Public records are a bedrock of journalism. They’re not always easy to get, though, despite laws requiring agencies to turn them over. Agencies and officials regularly claim exemptions from the law that don’t apply. Just as often, staffing shortages and other responsibilities result in improper but understandable delays.
Typically, this is all an unremarkable part of journalism.
The gravity of the revelations contained in the emails and the fact that we requested them before an election — and yet they were held for many months longer — make this a far more serious transgression than everyday records-wrangling.
On Oct. 28, 2016, we requested under the California Public Records Act all agency correspondence relating to a series of keywords associated with the flaw in SANDAG’s forecasting model.
Two weeks later, on Nov. 11, a SANDAG paralegal provided the agency’s initial response. Our request produced 7,700 emails, he said. The agency claimed that it would take three minutes to inspect every email, amounting to 385 hours of staff time, and would therefore overly burdensome on the agency —a claim that he said exempted them from complying with the law.
“The public interest served by not disclosing the records clearly outweighs the public interest served by disclosure of the record,” wrote Peter Stevens, citing a section of government code and a legal case from 1982.
We offered to narrow the request to apply only to employees directly involved with the agency’s models and forecasting.
The new search still resulted in 7,700 emails, the exact same number, Stevens said, so they were still not required to turn over the records.
That’s when we decided to get our lawyer involved.
Felix Tinkov, a partner at Lounsberry Ferguson Altona & Peak in San Diego, said that ultimately, the case SANDAG cited as precedent would not hold up.
It’s true that the burden of disclosing records for an agency needs to be weighed against the public interest in whatever the records would reveal. But in the court case SANDAG cited to make that point, there was a limited level of public interest in the records.
There are other reasons why the case SANDAG relied on as precedent was problematic: Since it happened in 1982, it had lost some of its impact. Technology can now help agencies relieve the burden of sifting through records by hand, as they did when that case took place. And, the request in that case was for a random sampling of documents, whereas ours was a specific and focused request.
Oh, and SANDAG seemed to have plucked the “three minutes per email” standard out of thin air.
On Nov. 21, Tinkov submitted a letter to SANDAG outlining the issues with the agency’s claims and emphasized we would take the matter to court if necessary.
“We hope it does not come to this,” Tinkov wrote.
In response, SANDAG offered to provide emails from Nov. 1 2015 through Nov. 30 2016. That represented some 2,725 emails.
On Dec. 5, we agreed.
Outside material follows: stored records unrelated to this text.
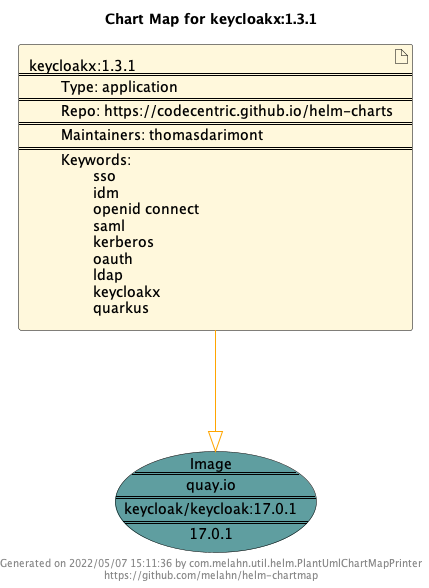
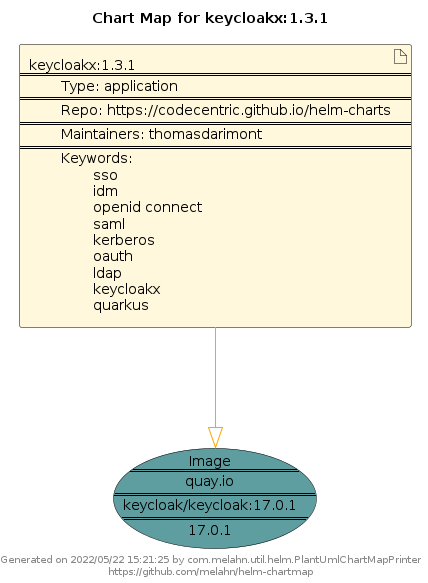
Update Codecentric Example Chart Maps

Changed region(s): [[0.0, 0.0, 0.972, 0.988], [0.8201, 0.9262, 0.972, 0.988]]

diff --git a/docs/codecentric.github.io/index.html b/docs/codecentric.github.io/index.html
@@ -1,5 +1,5 @@
 <!DOCTYPE HTML>
-<html>
+<html lang="en">
 <head>	<meta http-equiv="Content-Type" content="text/html; charset=UTF-8"/>
 	<link rel="stylesheet" href="./style.css">
 	<title>Helm Dependency Charts</title>
@@ -90,9 +90,5 @@
 		<li class="chartlink"><a href="./mailhog-5.0.5.puml">mailhog-5.0.5.puml</a></li>
 		<li class="chartlink"><a href="./mailhog-5.0.5.png">mailhog-5.0.5.png</a></li>
 	</ul>
-<hr><p>Charts successfully processed: 12</p>
-<p>Charts with errors: 0</p>
-<p>Total charts processed: 12</p>
-
-<hr>Generated on 2022/05/07 15:11:54 by com.melahn.util.helm.ChartMapGenerator <a href="https://github.com/melahn/helm-chartmap-generator">https://github.com/melahn/helm-chartmap-generator</a></body>
+<hr>Generated on 2022/05/22 15:21:44 by com.melahn.util.helm.ChartMapGenerator <a href="https://github.com/melahn/helm-chartmap-generator">https://github.com/melahn/helm-chartmap-generator</a></body>
 </html>
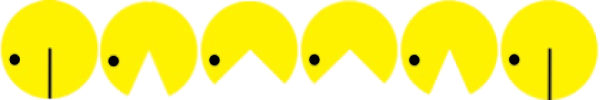
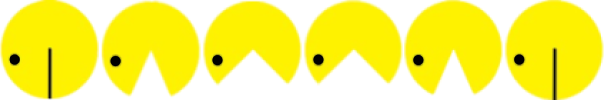
Updated images

Changed region(s): [[0.2673, 0.0, 1.0, 1.0], [0.1485, 0.0, 0.2673, 0.96], [0.2673, 0.03, 0.297, 0.12]]

diff --git a/game-source-code/Screen.cpp b/game-source-code/Screen.cpp
@@ -105,8 +105,8 @@ void Screen::drawPacMan(const PacMan& pacman, int frame, int direction) {
 // Function to draw Pac-Man at a specific location and frame, based on the current direction
 void Screen::drawSuperPacMan(const PacMan& pacman, int frame, int direction) {
     float renderRadius = 50;
-    double pixelX = pacman.getX() - 30;  // Adjust X position
-    double pixelY = pacman.getY() - 30;  // Adjust Y position
+    double pixelX = pacman.getX() - 50;  // Adjust X position
+    double pixelY = pacman.getY() - 50;  // Adjust Y position
 
     // Select the appropriate texture based on the direction Pac-Man is moving
     Texture2D texture = pacManTexturesBig[0];  // Default texture is for moving left

diff --git a/game-source-code/Game.cpp b/game-source-code/Game.cpp
@@ -335,11 +335,8 @@ void Game::update() {
             stars->collect();
             stars->markAsEaten();
             screen->setSymbolActive(false);
-            
-            // Increase score or trigger other game events
         }
     }
-    
 }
SANDAG said it expected to finish reviewing the emails by the end of 2016 and would let us know at that point when we would receive them.
But on Jan 3. 2016, SANDAG said it had reviewed just over half of the 2,725 emails. Stevens said SANGAG expected to complete its review by the end of January – nearly three months after the initial request.
Instead, we proposed: Why don’t you turn over the records you have already reviewed? Since the review was now taking twice as long as the original estimate, why don’t you give us what you have so far?
SANDAG countered that it would make all of the 2,725 records available on Jan. 13.
We accepted their offer and agreed to forgo taking the issue to court for the time being, assuming the records were released on or before Jan. 13.
Finally, on Jan. 13, at 6:09 p.m. of a three-day weekend, SANDAG provided the records that we had requested 78 days earlier.